REQUIRED ACTION
With the exception of the pictures, write out the data below precisely.

Screenshot and code edit data
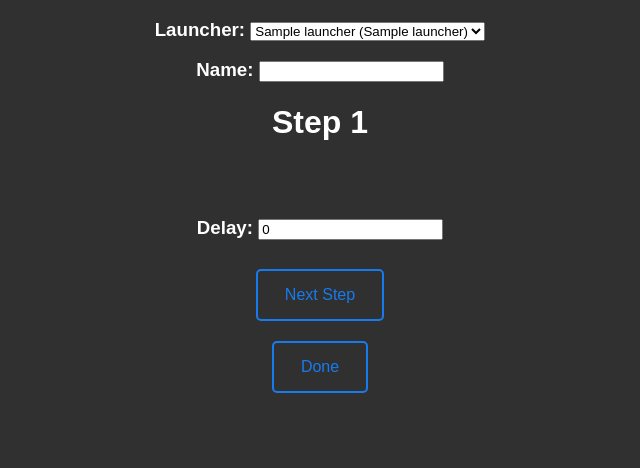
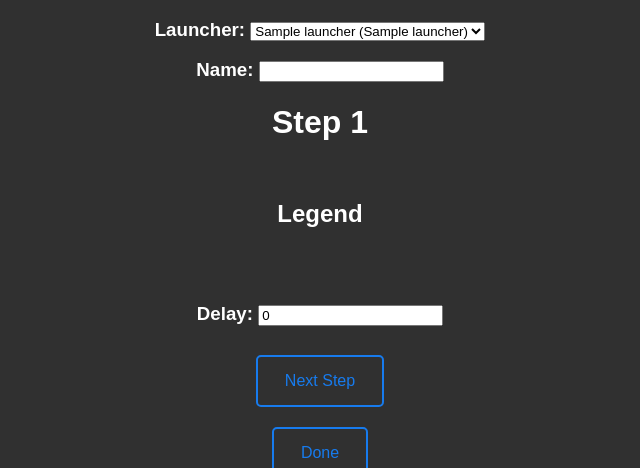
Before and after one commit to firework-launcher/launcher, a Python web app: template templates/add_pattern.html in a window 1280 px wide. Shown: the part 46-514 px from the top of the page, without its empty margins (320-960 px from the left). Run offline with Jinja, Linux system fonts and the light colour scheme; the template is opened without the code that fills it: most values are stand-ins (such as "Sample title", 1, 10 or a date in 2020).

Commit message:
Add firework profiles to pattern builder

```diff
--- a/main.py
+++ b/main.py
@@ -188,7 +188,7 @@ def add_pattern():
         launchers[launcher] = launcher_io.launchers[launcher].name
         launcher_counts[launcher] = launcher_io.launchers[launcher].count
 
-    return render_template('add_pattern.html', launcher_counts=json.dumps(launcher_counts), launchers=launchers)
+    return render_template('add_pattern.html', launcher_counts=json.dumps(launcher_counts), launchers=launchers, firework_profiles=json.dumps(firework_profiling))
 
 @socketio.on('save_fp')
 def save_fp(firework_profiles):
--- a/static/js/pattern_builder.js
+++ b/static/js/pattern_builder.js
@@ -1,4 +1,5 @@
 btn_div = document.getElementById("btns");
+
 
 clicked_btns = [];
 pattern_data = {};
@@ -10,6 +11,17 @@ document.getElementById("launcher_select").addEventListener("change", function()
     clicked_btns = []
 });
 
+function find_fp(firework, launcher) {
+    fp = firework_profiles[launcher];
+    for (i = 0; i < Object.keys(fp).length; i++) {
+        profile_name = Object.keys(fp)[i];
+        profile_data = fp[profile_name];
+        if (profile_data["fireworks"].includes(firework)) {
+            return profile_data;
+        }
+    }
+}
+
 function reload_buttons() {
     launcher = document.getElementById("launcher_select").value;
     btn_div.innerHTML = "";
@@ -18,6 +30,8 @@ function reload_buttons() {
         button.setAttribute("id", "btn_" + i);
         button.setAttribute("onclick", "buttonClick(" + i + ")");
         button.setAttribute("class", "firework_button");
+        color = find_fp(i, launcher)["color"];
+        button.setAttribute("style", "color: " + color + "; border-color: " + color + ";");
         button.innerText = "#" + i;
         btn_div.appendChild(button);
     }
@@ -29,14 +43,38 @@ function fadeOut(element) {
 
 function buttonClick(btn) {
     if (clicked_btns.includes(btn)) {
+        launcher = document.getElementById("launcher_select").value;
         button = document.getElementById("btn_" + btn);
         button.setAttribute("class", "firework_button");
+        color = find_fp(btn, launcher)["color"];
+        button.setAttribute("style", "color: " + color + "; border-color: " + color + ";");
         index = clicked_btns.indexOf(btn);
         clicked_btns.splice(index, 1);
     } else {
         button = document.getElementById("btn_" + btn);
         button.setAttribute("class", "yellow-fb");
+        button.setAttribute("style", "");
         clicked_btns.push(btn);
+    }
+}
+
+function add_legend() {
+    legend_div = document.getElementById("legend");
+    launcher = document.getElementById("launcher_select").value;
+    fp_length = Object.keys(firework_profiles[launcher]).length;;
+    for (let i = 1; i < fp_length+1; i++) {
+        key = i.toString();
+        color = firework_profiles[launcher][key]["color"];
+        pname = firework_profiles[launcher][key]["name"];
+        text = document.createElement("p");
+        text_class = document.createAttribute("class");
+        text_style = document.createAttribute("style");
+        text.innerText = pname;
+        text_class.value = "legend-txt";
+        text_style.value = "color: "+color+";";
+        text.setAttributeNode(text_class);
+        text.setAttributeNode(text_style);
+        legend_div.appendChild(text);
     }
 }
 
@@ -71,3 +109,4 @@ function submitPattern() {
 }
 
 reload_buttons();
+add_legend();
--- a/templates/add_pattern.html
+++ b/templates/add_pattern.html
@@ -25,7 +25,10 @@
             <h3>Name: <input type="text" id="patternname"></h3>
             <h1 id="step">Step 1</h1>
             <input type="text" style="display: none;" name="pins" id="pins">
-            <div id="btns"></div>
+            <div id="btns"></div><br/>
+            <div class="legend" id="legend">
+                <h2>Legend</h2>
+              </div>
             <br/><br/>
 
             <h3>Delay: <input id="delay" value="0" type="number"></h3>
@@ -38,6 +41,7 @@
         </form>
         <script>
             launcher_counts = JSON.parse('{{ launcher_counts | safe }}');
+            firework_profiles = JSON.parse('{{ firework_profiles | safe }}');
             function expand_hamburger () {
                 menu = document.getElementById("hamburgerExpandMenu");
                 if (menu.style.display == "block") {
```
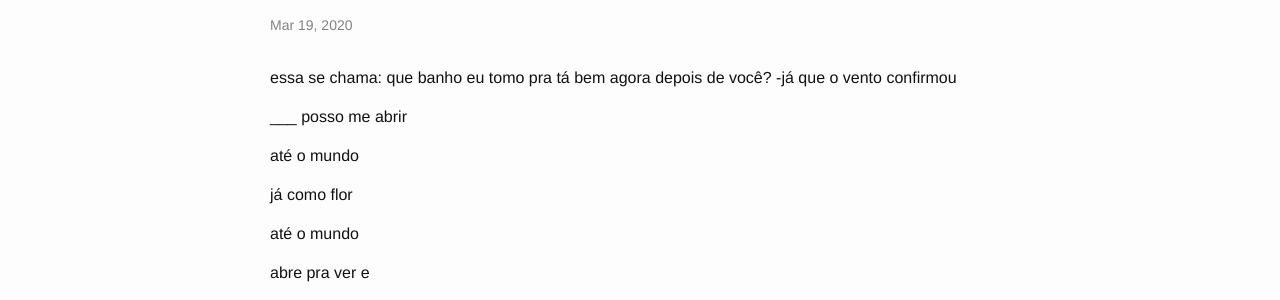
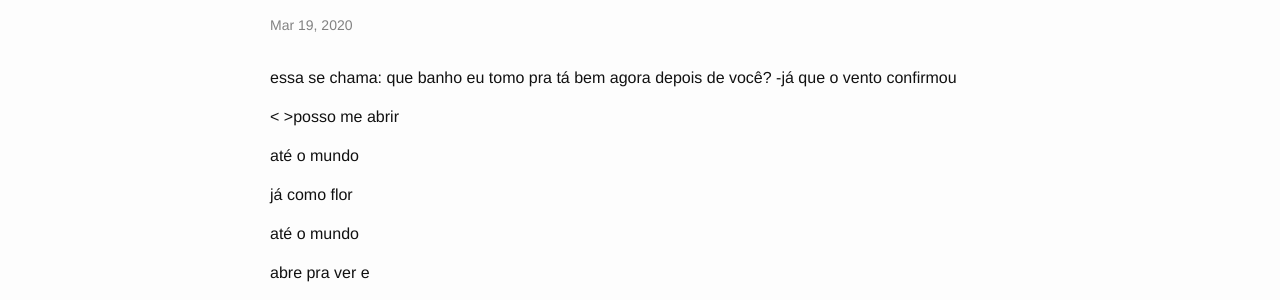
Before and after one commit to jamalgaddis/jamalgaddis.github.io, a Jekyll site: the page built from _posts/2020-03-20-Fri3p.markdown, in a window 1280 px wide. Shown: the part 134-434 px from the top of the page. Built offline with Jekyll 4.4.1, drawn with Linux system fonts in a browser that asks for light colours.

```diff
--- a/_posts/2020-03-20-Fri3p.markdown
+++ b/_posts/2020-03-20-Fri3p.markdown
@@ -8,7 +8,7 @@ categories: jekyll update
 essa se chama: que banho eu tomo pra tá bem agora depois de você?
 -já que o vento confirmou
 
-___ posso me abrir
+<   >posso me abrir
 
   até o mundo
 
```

EXERCISE ANSWER
Before and after one commit to firework-launcher/launcher, a Python web app: template templates/add_pattern.html in a window 1280 px wide. Shown: the part 46-514 px from the top of the page, without its empty margins (320-960 px from the left). Run offline with Jinja, Linux system fonts and the light colour scheme; the template is opened without the code that fills it: most values are stand-ins (such as "Sample title", 1, 10 or a date in 2020).

Commit message:
Add firework profiles to pattern builder

```diff
--- a/main.py
+++ b/main.py
@@ -188,7 +188,7 @@ def add_pattern():
         launchers[launcher] = launcher_io.launchers[launcher].name
         launcher_counts[launcher] = launcher_io.launchers[launcher].count
 
-    return render_template('add_pattern.html', launcher_counts=json.dumps(launcher_counts), launchers=launchers)
+    return render_template('add_pattern.html', launcher_counts=json.dumps(launcher_counts), launchers=launchers, firework_profiles=json.dumps(firework_profiling))
 
 @socketio.on('save_fp')
 def save_fp(firework_profiles):
--- a/static/js/pattern_builder.js
+++ b/static/js/pattern_builder.js
@@ -1,4 +1,5 @@
 btn_div = document.getElementById("btns");
+
 
 clicked_btns = [];
 pattern_data = {};
@@ -10,6 +11,17 @@ document.getElementById("launcher_select").addEventListener("change", function()
     clicked_btns = []
 });
 
+function find_fp(firework, launcher) {
+    fp = firework_profiles[launcher];
+    for (i = 0; i < Object.keys(fp).length; i++) {
+        profile_name = Object.keys(fp)[i];
+        profile_data = fp[profile_name];
+        if (profile_data["fireworks"].includes(firework)) {
+            return profile_data;
+        }
+    }
+}
+
 function reload_buttons() {
     launcher = document.getElementById("launcher_select").value;
     btn_div.innerHTML = "";
@@ -18,6 +30,8 @@ function reload_buttons() {
         button.setAttribute("id", "btn_" + i);
         button.setAttribute("onclick", "buttonClick(" + i + ")");
         button.setAttribute("class", "firework_button");
+        color = find_fp(i, launcher)["color"];
+        button.setAttribute("style", "color: " + color + "; border-color: " + color + ";");
         button.innerText = "#" + i;
         btn_div.appendChild(button);
     }
@@ -29,14 +43,38 @@ function fadeOut(element) {
 
 function buttonClick(btn) {
     if (clicked_btns.includes(btn)) {
+        launcher = document.getElementById("launcher_select").value;
         button = document.getElementById("btn_" + btn);
         button.setAttribute("class", "firework_button");
+        color = find_fp(btn, launcher)["color"];
+        button.setAttribute("style", "color: " + color + "; border-color: " + color + ";");
         index = clicked_btns.indexOf(btn);
         clicked_btns.splice(index, 1);
     } else {
         button = document.getElementById("btn_" + btn);
         button.setAttribute("class", "yellow-fb");
+        button.setAttribute("style", "");
         clicked_btns.push(btn);
+    }
+}
+
+function add_legend() {
+    legend_div = document.getElementById("legend");
+    launcher = document.getElementById("launcher_select").value;
+    fp_length = Object.keys(firework_profiles[launcher]).length;;
+    for (let i = 1; i < fp_length+1; i++) {
+        key = i.toString();
+        color = firework_profiles[launcher][key]["color"];
+        pname = firework_profiles[launcher][key]["name"];
+        text = document.createElement("p");
+        text_class = document.createAttribute("class");
+        text_style = document.createAttribute("style");
+        text.innerText = pname;
+        text_class.value = "legend-txt";
+        text_style.value = "color: "+color+";";
+        text.setAttributeNode(text_class);
+        text.setAttributeNode(text_style);
+        legend_div.appendChild(text);
     }
 }
 
@@ -71,3 +109,4 @@ function submitPattern() {
 }
 
 reload_buttons();
+add_legend();
--- a/templates/add_pattern.html
+++ b/templates/add_pattern.html
@@ -25,7 +25,10 @@
             <h3>Name: <input type="text" id="patternname"></h3>
             <h1 id="step">Step 1</h1>
             <input type="text" style="display: none;" name="pins" id="pins">
-            <div id="btns"></div>
+            <div id="btns"></div><br/>
+            <div class="legend" id="legend">
+                <h2>Legend</h2>
+              </div>
             <br/><br/>
 
             <h3>Delay: <input id="delay" value="0" type="number"></h3>
@@ -38,6 +41,7 @@
         </form>
         <script>
             launcher_counts = JSON.parse('{{ launcher_counts | safe }}');
+            firework_profiles = JSON.parse('{{ firework_profiles | safe }}');
             function expand_hamburger () {
                 menu = document.getElementById("hamburgerExpandMenu");
                 if (menu.style.display == "block") {
```
Before and after one commit to jamalgaddis/jamalgaddis.github.io, a Jekyll site: the page built from _posts/2020-03-20-Fri3p.markdown, in a window 1280 px wide. Shown: the part 134-434 px from the top of the page. Built offline with Jekyll 4.4.1, drawn with Linux system fonts in a browser that asks for light colours.

```diff
--- a/_posts/2020-03-20-Fri3p.markdown
+++ b/_posts/2020-03-20-Fri3p.markdown
@@ -8,7 +8,7 @@ categories: jekyll update
 essa se chama: que banho eu tomo pra tá bem agora depois de você?
 -já que o vento confirmou
 
-___ posso me abrir
+<   >posso me abrir
 
   até o mundo
 
```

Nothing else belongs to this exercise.